Saturday, 15 March 2014

Sociopathy in the workplace and family

There is a superb article about prosperity and the market by Hanauer and Beinhocker in Democracy Journal:

In summary, it addresses the following problem.  Given that  markets are not perfectly efficient, and people are not perfectly rational, and money is a poor measure of prosperity, how do you measure prosperity, and how do you increase  it?  They suggest solutions are the markers for prosperity, not financial wealth.  So Western society is prosperous because it has medical solutions, transport solutions etc etc.

All very nice, and I basked in a glow of intellectual satisfaction as I read it.

Then in the comments section, I saw the following by a chap called George Wells:
The article fails to consider the effect of sociopaths and their behavior. The sociopaths have convinced us that corporations, and by implication, all business has a singular purpose: to make the capitalist more wealthy. Anything, and everything that stands in the way of pure profit is wrong even if it means delivering harmful products or not producing beneficial ones because they are not sufficiently profitable.
Why is it that humans reward sociopathic behavior? That, to me, is the real question.

Yeah, George!  You hit the nail on the head.
(If you think his judgement is too harsh, go read Ben Goldacre.)

I think the challenge for us chattering classes in the behavioural science arena is to solve the problem of sociopathy in the workplace and the family.

Friday, 14 March 2014

The Case for Making Criminals Literate

The total cost of crime against individuals and households in England and Wales is something like £36 billion per annum.

Assume 40% of the prison population have a serious literacy problem.   (Most studies show it higher, but we are being conservative here.)

Assume that you can make half the illiterates in prison literate at a cost of, say, £1000 per head.

There are 88,000 prisoners currently in England and Wales.

So making half of the illiterates literate would cost 88,000 * 40% * ½ * £1000.
That’s around £18 million.

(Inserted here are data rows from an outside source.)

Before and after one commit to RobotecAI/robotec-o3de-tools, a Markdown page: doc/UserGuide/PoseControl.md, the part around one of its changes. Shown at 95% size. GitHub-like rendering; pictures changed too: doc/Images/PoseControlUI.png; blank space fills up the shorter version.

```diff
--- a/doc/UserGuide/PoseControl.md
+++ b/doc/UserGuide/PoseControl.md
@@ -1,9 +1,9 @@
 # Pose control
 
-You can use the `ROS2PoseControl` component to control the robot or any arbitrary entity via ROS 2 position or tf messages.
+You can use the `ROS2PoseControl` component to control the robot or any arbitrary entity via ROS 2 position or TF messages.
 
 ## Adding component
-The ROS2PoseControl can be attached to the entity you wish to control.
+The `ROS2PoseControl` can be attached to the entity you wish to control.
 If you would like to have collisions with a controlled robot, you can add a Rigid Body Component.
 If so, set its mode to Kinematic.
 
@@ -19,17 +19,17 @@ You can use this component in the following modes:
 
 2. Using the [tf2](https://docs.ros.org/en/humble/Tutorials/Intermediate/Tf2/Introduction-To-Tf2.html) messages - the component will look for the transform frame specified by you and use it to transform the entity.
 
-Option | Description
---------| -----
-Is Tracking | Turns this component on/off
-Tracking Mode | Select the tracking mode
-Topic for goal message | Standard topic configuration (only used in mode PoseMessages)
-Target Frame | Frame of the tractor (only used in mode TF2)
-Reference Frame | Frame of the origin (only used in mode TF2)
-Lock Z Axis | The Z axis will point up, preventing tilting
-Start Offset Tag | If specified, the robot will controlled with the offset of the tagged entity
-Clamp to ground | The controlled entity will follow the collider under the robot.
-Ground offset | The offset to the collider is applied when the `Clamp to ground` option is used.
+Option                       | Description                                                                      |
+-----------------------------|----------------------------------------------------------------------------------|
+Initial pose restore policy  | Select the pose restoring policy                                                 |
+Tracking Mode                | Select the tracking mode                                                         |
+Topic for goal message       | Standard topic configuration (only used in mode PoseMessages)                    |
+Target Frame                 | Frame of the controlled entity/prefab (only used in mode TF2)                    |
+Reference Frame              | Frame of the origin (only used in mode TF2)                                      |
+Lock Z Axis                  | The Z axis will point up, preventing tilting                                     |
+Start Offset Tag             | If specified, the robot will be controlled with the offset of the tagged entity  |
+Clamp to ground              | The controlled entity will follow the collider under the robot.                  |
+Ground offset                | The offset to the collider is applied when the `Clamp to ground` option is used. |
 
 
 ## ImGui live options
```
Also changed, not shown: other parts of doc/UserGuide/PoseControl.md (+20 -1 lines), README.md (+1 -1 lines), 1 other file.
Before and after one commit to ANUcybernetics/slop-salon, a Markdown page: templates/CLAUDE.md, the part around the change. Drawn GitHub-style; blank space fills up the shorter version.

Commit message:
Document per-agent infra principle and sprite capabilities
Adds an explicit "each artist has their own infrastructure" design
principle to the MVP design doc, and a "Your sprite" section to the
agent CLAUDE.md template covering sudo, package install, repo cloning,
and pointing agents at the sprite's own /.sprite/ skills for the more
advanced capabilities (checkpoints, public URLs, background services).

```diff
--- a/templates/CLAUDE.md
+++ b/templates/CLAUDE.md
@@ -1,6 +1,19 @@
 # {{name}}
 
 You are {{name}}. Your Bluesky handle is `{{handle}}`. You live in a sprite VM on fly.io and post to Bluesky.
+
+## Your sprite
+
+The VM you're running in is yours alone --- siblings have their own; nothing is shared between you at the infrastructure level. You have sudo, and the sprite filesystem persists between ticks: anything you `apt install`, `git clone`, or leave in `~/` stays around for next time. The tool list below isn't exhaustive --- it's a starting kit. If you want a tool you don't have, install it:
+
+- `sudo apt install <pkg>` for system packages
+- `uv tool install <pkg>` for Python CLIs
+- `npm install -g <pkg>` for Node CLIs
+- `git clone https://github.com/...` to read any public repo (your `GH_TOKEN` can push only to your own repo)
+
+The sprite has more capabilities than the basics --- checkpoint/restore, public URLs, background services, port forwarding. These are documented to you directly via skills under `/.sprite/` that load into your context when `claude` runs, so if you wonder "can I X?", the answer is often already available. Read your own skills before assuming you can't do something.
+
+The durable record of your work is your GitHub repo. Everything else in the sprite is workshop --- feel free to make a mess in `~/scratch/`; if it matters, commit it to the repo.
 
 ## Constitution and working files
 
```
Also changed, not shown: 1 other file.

Let’s assume that making half the illiterates in prison literate keeps 1% of them out of prison and reduces the cost of crime by 1%.  That’s a saving of £36 billion * 1% = £360m.
So by spending £18 million on making them literate, we save £360 million.
Not too shabby, is it?

There’s two assumptions here you might want to challenge.

Firstly, can you make half the illiterates in prison literate?  Yes, our program ReadingWise English will certainly work on at least 50% of the inmates.  Last year we did a research trial on English schoolchildren with reading difficulties, which showed that the older the child and the worse the difficulty, the higher the degree of improvement.  We have extensive experience with making adults literate in other countries (80,000 at the last count) so we know we can do it.

Secondly, can it be done for £1000?  Well, actually, it can be done for far less.  The program can be done on a computer or tablet WITHOUT INTERNET and needs to be supervised by a lay person with 2 hours training from someone certified by my company. 
So let’s say it takes 80 hours to make a criminal literate, and there are 10 prisoners in the class.  One supervisor in 50 weeks can handle 25 * 10 = 250 prisoners a year.  But let’s assume a 50% failure rate.  Then one supervisor can make 125 prisoners a year literate.

Let’s assume the lay person is paid £40k per year and equipment for the class costs £10k per year.  That’s a total of £50,000 per year.

So the cost is £50,000 / 125 prisoners = £400 per prisoner.  So why did I assume £1000 per prisoner?  Because I’d like to be paid £600 per prisoner into my own pocket on a results-only basis!